Vale, Allan Gyngell, the finest mind in foreign policy

In mid-April, Foreign Minister Penny Wong addressed the National Press Club on Australia’s interests in a regional balance of power. As she began her presentation, the minister paused to acknowledge one of her guests, Allan Gyngell.

Allan, she said, had been an official and unofficial adviser to governments for decades, always in singular service of Australia’s national interest.

She went on to describe Gyngell in terms that all of those who have dealt with him over decades would endorse with great feeling: ‘He is the definitive historian of Australian foreign policy. He is the finest writer about Australian foreign policy. He is, frankly, the finest mind in Australian foreign policy. And possibly also the smallest ego in Australian foreign policy.’

Allan Gyngell died yesterday and Wong spoke again of her deep sense of loss. ‘I am deeply saddened by the loss of Allan Gyngell AO,’ she said.

‘Allan was our finest mind in Australian foreign policy. He offered sage advice, both official and unofficial, to the Australian Government for decades. He was the definitive historian of Australian foreign policy.

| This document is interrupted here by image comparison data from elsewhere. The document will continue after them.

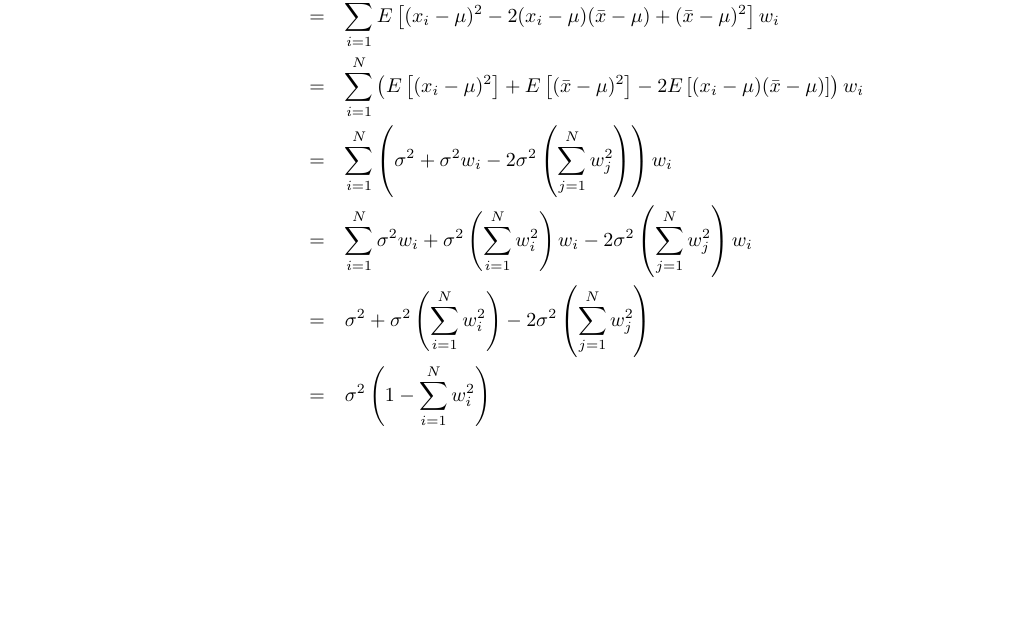
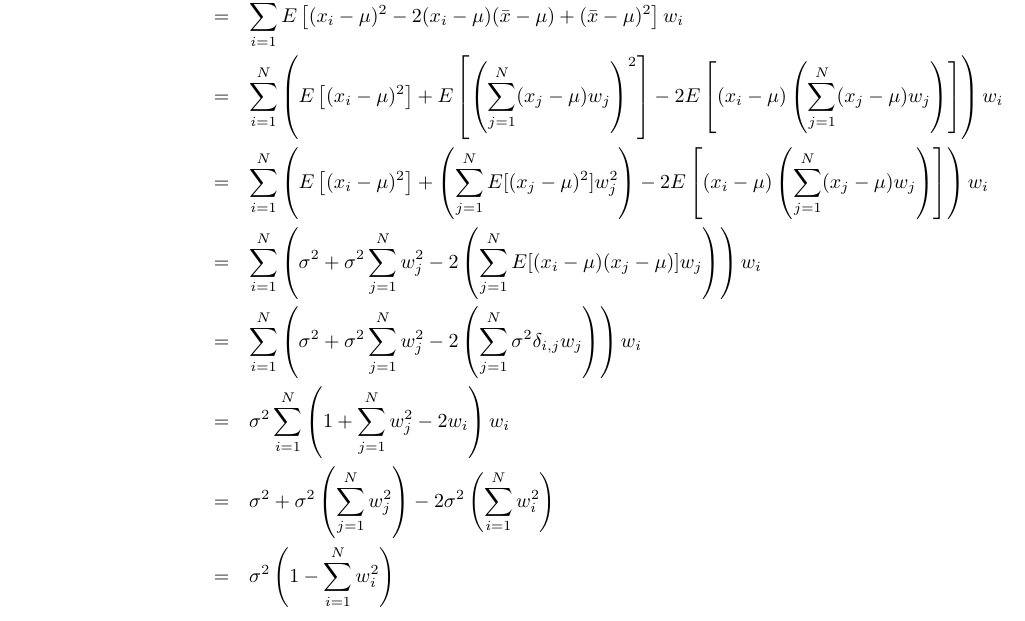
Before and after one commit to scottrsm/math, a LaTeX document (tex/exponential_moving_average.tex): part of page 9 of 10, cut so that both start at the same text, the shorter picture padded with empty space. Compiled offline with pdfLaTeX.

Commit message:
Updated the derivation of the sample variance corrective factor.

```diff
--- a/tex/exponential_moving_average.tex
+++ b/tex/exponential_moving_average.tex
@@ -324,11 +324,16 @@ Continuing with $(\ref{standard_emp_var})$ we have
     E\left[ \sum_{i=1}^N (x_i - {\bar x})^2 w_i \right] & = & \sum_{i=1}^N E\left[(x_i - {\bar x})^2\right] w_i \\
     & = & \sum_{i=1}^N E\left[\left((x_i - \mu) + (\mu - {\bar x})\right)^2\right] w_i \\
     & = & \sum_{i=1}^N E\left[(x_i - \mu)^2 - 2(x_i - \mu)({\bar x} - \mu ) + ({\bar x} - \mu)^2\right] w_i \\
-    & = & \sum_{i=1}^N \left( E\left[(x_i - \mu)^2\right] + E\left[ ({\bar x} - \mu)^2\right]
-              - 2E\left[(x_i - \mu) ({\bar x} - \mu) \right] \right) w_i \\
-    & = & \sum_{i=1}^N \left(\sigma^2  + \sigma^2 w_i - 2\sigma^2 \left( \sum_{j=1}^N w_j^2 \right)\right)w_i  \\
-    & = & \sum_{i=1}^N \sigma^2w_i + \sigma^2 \left( \sum_{i=1}^N w_i^2 \right)w_i - 2\sigma^2 \left( \sum_{j=1}^N w_j^2 \right)w_i \\
-    & = & \sigma^2 + \sigma^2 \left( \sum_{i=1}^N w_i^2 \right) - 2\sigma^2 \left( \sum_{j=1}^N w_j^2 \right) \\
+    & = & \sum_{i=1}^N \left( E\left[(x_i - \mu)^2\right]
+    + E\left[\left(\sum_{j=1}^N (x_j - \mu)w_j\right)^2\right]
+              - 2E\left[(x_i - \mu) \left(\sum_{j=1}^N (x_j - \mu)w_j\right)  \right] \right)  w_i \\
+    & = & \sum_{i=1}^N \left( E\left[(x_i - \mu)^2\right]
+    + \left(\sum_{j=1}^N E[(x_j - \mu)^2]w_j^2 \right)
+              - 2E\left[(x_i - \mu) \left(\sum_{j=1}^N (x_j - \mu)w_j\right)  \right] \right)  w_i \\
+    & = & \sum_{i=1}^N \left(\sigma^2  + \sigma^2 \sum_{j=1}^N w_j^2 - 2 \left( \sum_{j=1}^N E[(x_i - \mu) (x_j - \mu)] w_j \right)\right)w_i  \\
+    & = & \sum_{i=1}^N \left(\sigma^2  + \sigma^2 \sum_{j=1}^N w_j^2 - 2 \left( \sum_{j=1}^N \sigma^2 \delta_{i,j} w_j \right)\right)w_i  \\
+    & = & \sigma^2 \sum_{i=1}^N \left(1  + \sum_{j=1}^N w_j^2 - 2 w_i \right)w_i  \\
+    & = & \sigma^2 + \sigma^2 \left( \sum_{j=1}^N w_j^2 \right) - 2\sigma^2 \left( \sum_{i=1}^N w_i^2 \right) \\
     & = & \sigma^2\left(1 - \sum_{i=1}^N w_i^2\right)
 \end{eqnarray*}
 Therefore, to make $\sum_{i=1}^N (x - {\hat x})^2 w_i$ an unbiased estimator of the variance $\sigma^2$
```
Also changed, not shown: pdf/exponential_moving_average.pdf.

‘As foreign minister and over the years of Opposition, I benefitted greatly from his insights. He was generous with his time and wise with his counsel.

‘Allan made an exceptional contribution to international policy making in Australia.

‘His long and distinguished career in Australian international affairs included appointments as national president of the Australian Institute of International Affairs 2017-23, and director-general of the Office of National Assessments 2009-13. He was the founding executive director of the Lowy Institute for International Policy for six years from 2003, and an honorary professor at the Australian National University.’

Wong said Gyngell served as senior international adviser to Prime Minister Paul Keating from 1993-96. Prior to that, he was at the Department of the Prime Minister and Cabinet, including as first assistant secretary international from 1991-93. He began his foreign policy career as an officer at the Department of Foreign Affairs and Trade, where he served as a diplomat in Rangoon, Singapore and Washington.

In 2009 he was made an Officer in the Order of Australia for his services to international relations.

‘Allan always strove for a respectful and informed national discussion on Australia’s foreign policy. But he also had the intellectual and personal courage to call things as he saw them,’ Wong said.

‘Allan often spoke of the formative influence his high school history teacher had on his curiosity about the world. He in turn opened the eyes of new generations of Australians to our place in the world. That continued with his more recent books and podcast.

‘As mentor to many Australian diplomats and foreign policy analysts, his legacy lives on in all of those whose lives and careers were touched by his leadership and quiet wisdom.

‘He will be greatly missed by all those who knew him.

‘I will remember him for his intelligence, kindness, wit and warmth.

‘I offer my deepest condolences to Allan’s family and to his friends.’